Kant lecture

Kant lecture - Kant Plan 1. Introduce some background about...

Info iconThis preview shows pages 1–9. Sign up to view the full content.

View Full Document Right Arrow Icon

Info iconThis preview has intentionally blurred sections. Sign up to view the full version.

View Full DocumentRight Arrow Icon

Info iconThis preview has intentionally blurred sections. Sign up to view the full version.

View Full DocumentRight Arrow Icon

Info iconThis preview has intentionally blurred sections. Sign up to view the full version.

View Full DocumentRight Arrow Icon

Info iconThis preview has intentionally blurred sections. Sign up to view the full version.

View Full DocumentRight Arrow Icon
This is the end of the preview. Sign up to access the rest of the document.

Unformatted text preview: Kant Plan 1. Introduce some background about Kant’s project and state his supreme moral principle, the Categorical Imperative 2. Discuss Kant’s 4 cases and how they guide our search for Kant’s supreme moral principle 3. Kant’s Impossibility Test, his original understanding of the Categorical imperative and some objections 4. A different understanding of the Categorical Imperative In the Groundwork Kant’s goal is to: (a) to determine whether there’s a supreme principle of morality, and (b) if there is such a principle, to identify it, and (c) at least begin to explain or justify why the principle identified is indeed the supreme principle of morality. We’ll mainly be concerned with (b). A supreme principle of morality is a unique and ultimate principle that would tell us two things (i) which actions are morally impermissible , that is, morally wrong, and (ii) which actions are morally permissible , that is, either morally “okay” or morally right. Some candidate moral principles, one of which may be the supreme principle: Golden Rule : Morally, you should do to others as you would want them to do to you.- Objections: masochists, nonhuman animals, the needy, multiple persons, etc.
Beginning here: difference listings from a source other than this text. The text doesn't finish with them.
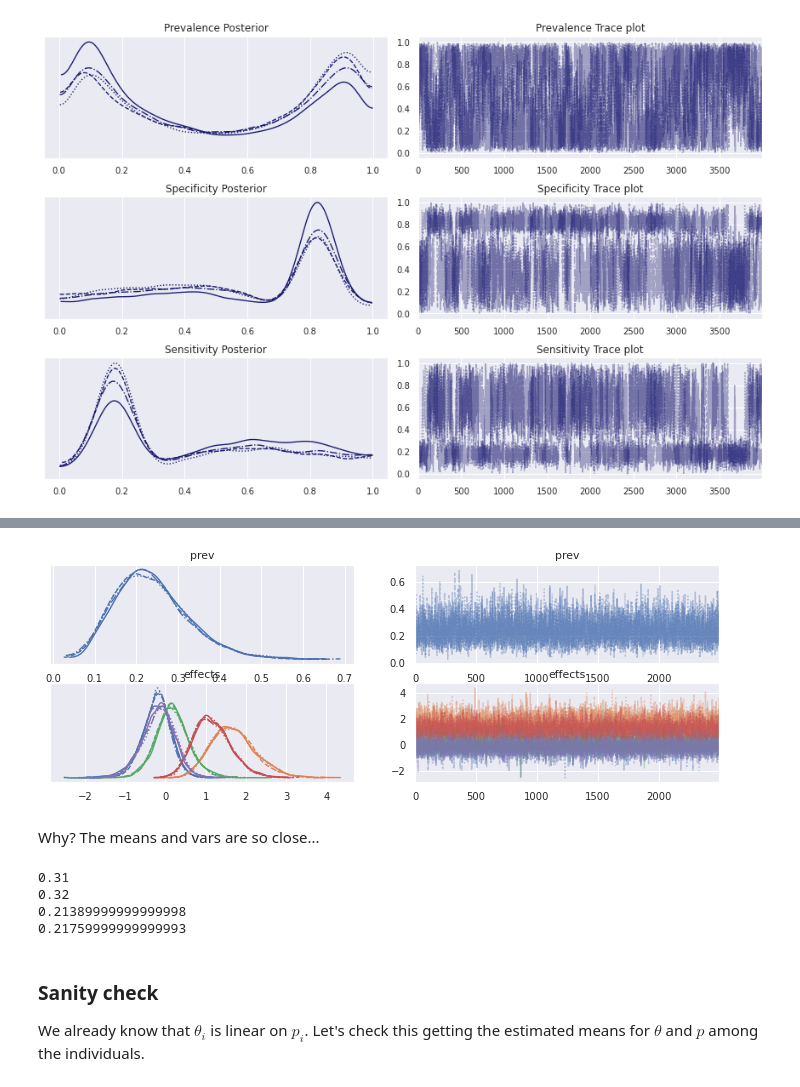
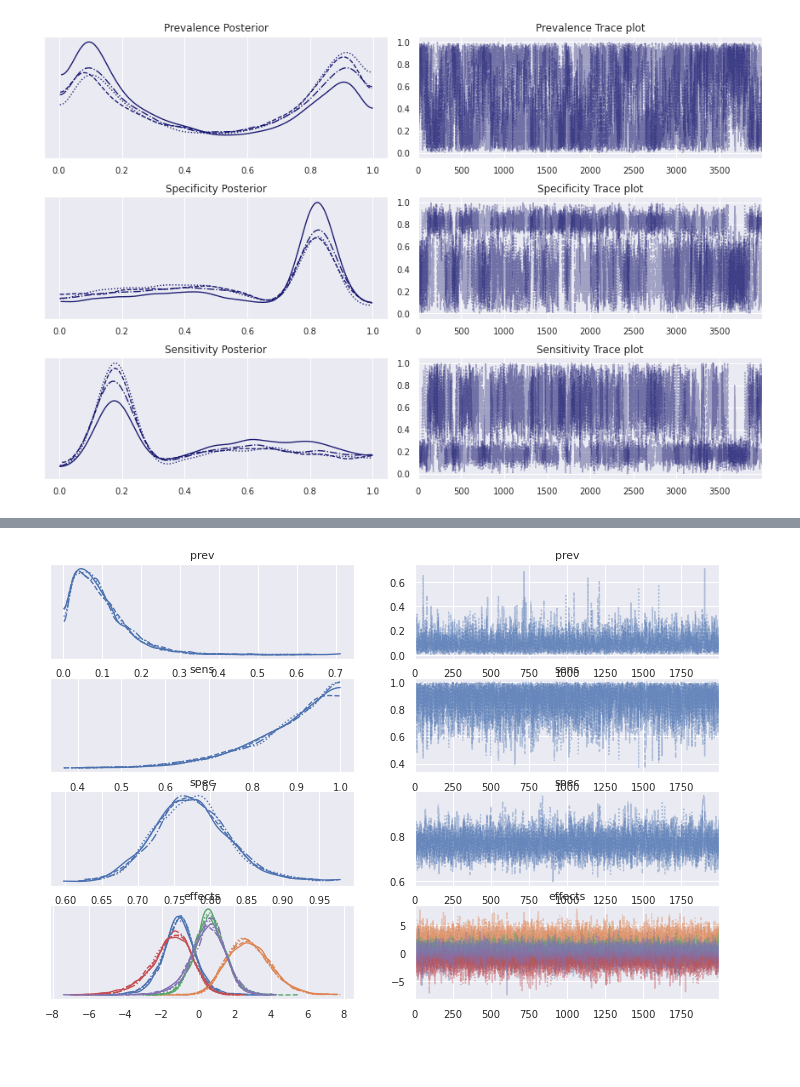
Before and after one commit to lucasmoschen/rds-bayesian-analysis-tcc, a Jupyter notebook: notebooks_book/imperfect_test.ipynb, the cells around one changed output, grey strips where cells are left out. Cells and saved outputs as stored; diff of their text form; code cells hidden in the pictures; blank space fills up the shorter version.

```diff
--- a/notebooks_book/imperfect_test.ipynb
+++ b/notebooks_book/imperfect_test.ipynb
@@ -145,7 +147,7 @@ data = {
     "n_samples"    : n_samples,
     "n_predictors" : n_predictors,
     "Y"            : T.flatten(),
-    "x"            : x,
+    "X"            : x,
 
     "Sigma"        : Sigma,
     "mu"           : mu,
@@ -194,8 +192,0 @@ very strange...
-# %%
-from scipy.stats import beta
-
-t = np.linspace(0,1,100)
-x = beta(a = alpha_p, b = alpha_e).pdf(t)
-
-plt.plot(t,x)
-plt.show()
@@ -207,6 +220,13 @@ positive or negative tests for each individual) and the problem was missing.
 # %%
-%%time
-T2 = ro.binomial(n = 1, p = p)
-data['T'] = T2.flatten()
-fit_imperfect = sm.sampling(data=data, iter=5000)
-summary = az.summary(fit_imperfect)
+data = simulation(n_samples=200, prevalence=0.1, gamma_s=0.9, gamma_e=0.8, seed=63289371)
+# Prior specification
+data.update({
+    "Sigma"        : 4*np.eye(5),
+    "mu"           : np.zeros(5),
+    "alpha_p"      : 1,
+    "beta_p"       : 1,
+    "alpha_s"      : 9,
+    "beta_s"       : 1,
+    "alpha_e"      : 8,
+    "beta_e"       : 2,
+})
@@ -215,0 +233,4 @@ Wall time: 14.5 s
+# %%
+%%time
+fit_imperfect = sm.sampling(data=data, iter=4000, pars=('prev', 'sens', 'spec', 'effects'))
+summary = az.summary(fit_imperfect)
@@ -216,22 +252,5 @@ Wall time: 14.5 s
 # %%
-az.plot_trace(fit_imperfect, var_names=('prev', 'effects'))
+az.plot_trace(fit_imperfect)
 plt.show()
 # %% [output]
-[figure, old version]
+[figure, new version]
-# %% [markdown]
-Why? The means and vars are so close...
-# %%
-print(T.mean())
-print(T2.mean())
-print(T.var())
-print(T2.var())
-# %% [output]
-0.31
-0.32
-0.21389999999999998
-0.21759999999999993
-# %% [markdown]
-### Sanity check
-
-We already know that $\theta_i$ is linear on $p_i$. Let's check this getting
-the estimated means for $\theta$ and $p$ among the individuals.
```
Also changed, not shown: parts of 12 cells of this notebook, 6 other files.
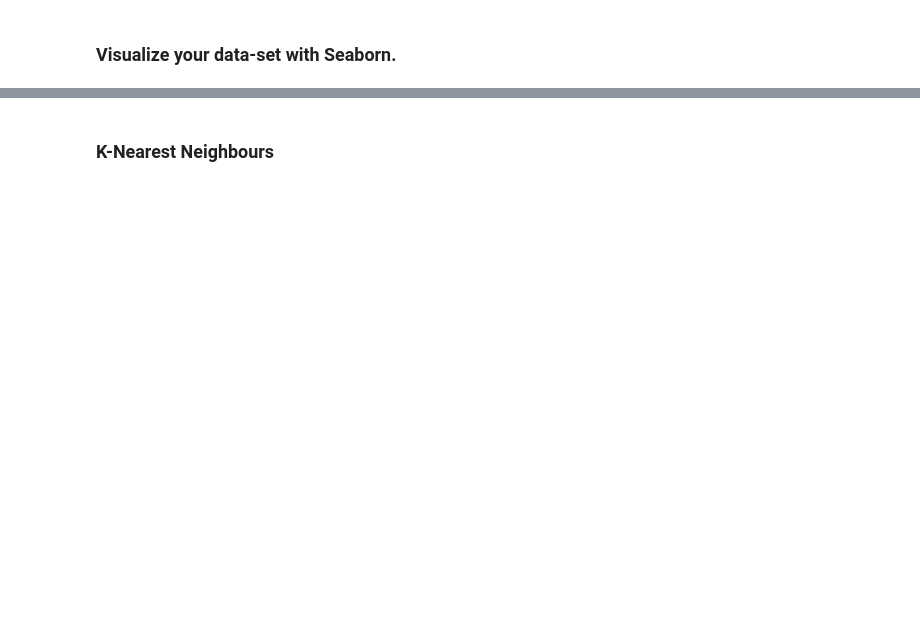
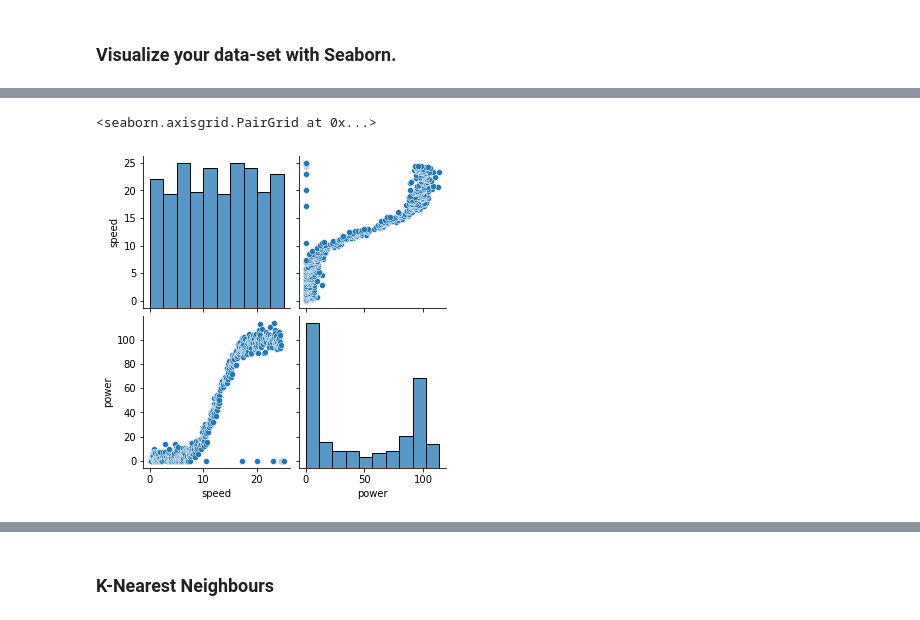
Before and after one commit to daithimarkham/Machine-Learning-Project, a Jupyter notebook: Powerproduction.ipynb, the cells around one changed output, grey strips where cells are left out. Drawn from its saved outputs; the diff is of its cells as text; code cells hidden in the pictures; blank space fills up the shorter version.

```diff
--- a/Powerproduction.ipynb
+++ b/Powerproduction.ipynb
@@ -207,0 +253,6 @@ Index(['speed', 'power'], dtype='object')
+# %%
+# Plot data
+sns.pairplot(ds)
+# %% [output]
+<seaborn.axisgrid.PairGrid at 0x...>
+[figure, added]
```
Also changed, not shown: parts of 37 cells of this notebook.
Tit-for-tat : Morally, you should do to others what they in fact do to you.- Objections: ditto Utilitarianism : Morally, you should do whatever will maximize “utility” (where we spell out what maximizing utility means, precisely). A supreme principle of morality is a unique and ultimate principle about right and wrong. What does this mean? Uniqueness : rules out the possibility of moral relativism, which is the view that morality is relative to groups (cultures, societies, religious codes, etc.) in such a way that, for instance, what is morally wrong for one group might not be morally wrong for another. Ultimate : although there may be several principles which specify what’s right or wrong, these principles all derive from and are justified by this supreme principle. e.g. Golden Rule example: “it’s wrong to steal” may be a principle that derives from and is justified by the Golden Rule. Kant offers his own candidate moral principle. It’s called the Categorical Imperative . It’s categorical in the sense that it is meant to apply absolutely and without conditions to all beings of a certain sort (specifically, to all rational beings). It’s imperative because it expresses obligations, that is, things that we must do. The “must” here is moral, since the kinds of obligations Kant is discussing are moral obligations . There are other kinds of obligations which he’s not discussing (for instance, legal obligations). We can understand the categorical imperative (which is supposed to apply to all rational creatures no matter what), from a hypothetical imperative. Hypothetical imperatives apply to rational creatures when those creatures antecedently have some goal or aim, e.g. drink when you’re thirsty. Kant believes there are several ways of expressing the...
View Full Document

This note was uploaded on 10/19/2011 for the course PHIL 104 taught by Professor Bunzl during the Spring '08 term at Rutgers.

Page1 / 56

Kant lecture - Kant Plan 1. Introduce some background about...

This preview shows document pages 1 - 9. Sign up to view the full document.

View Full Document Right Arrow Icon
Ask a homework question - tutors are online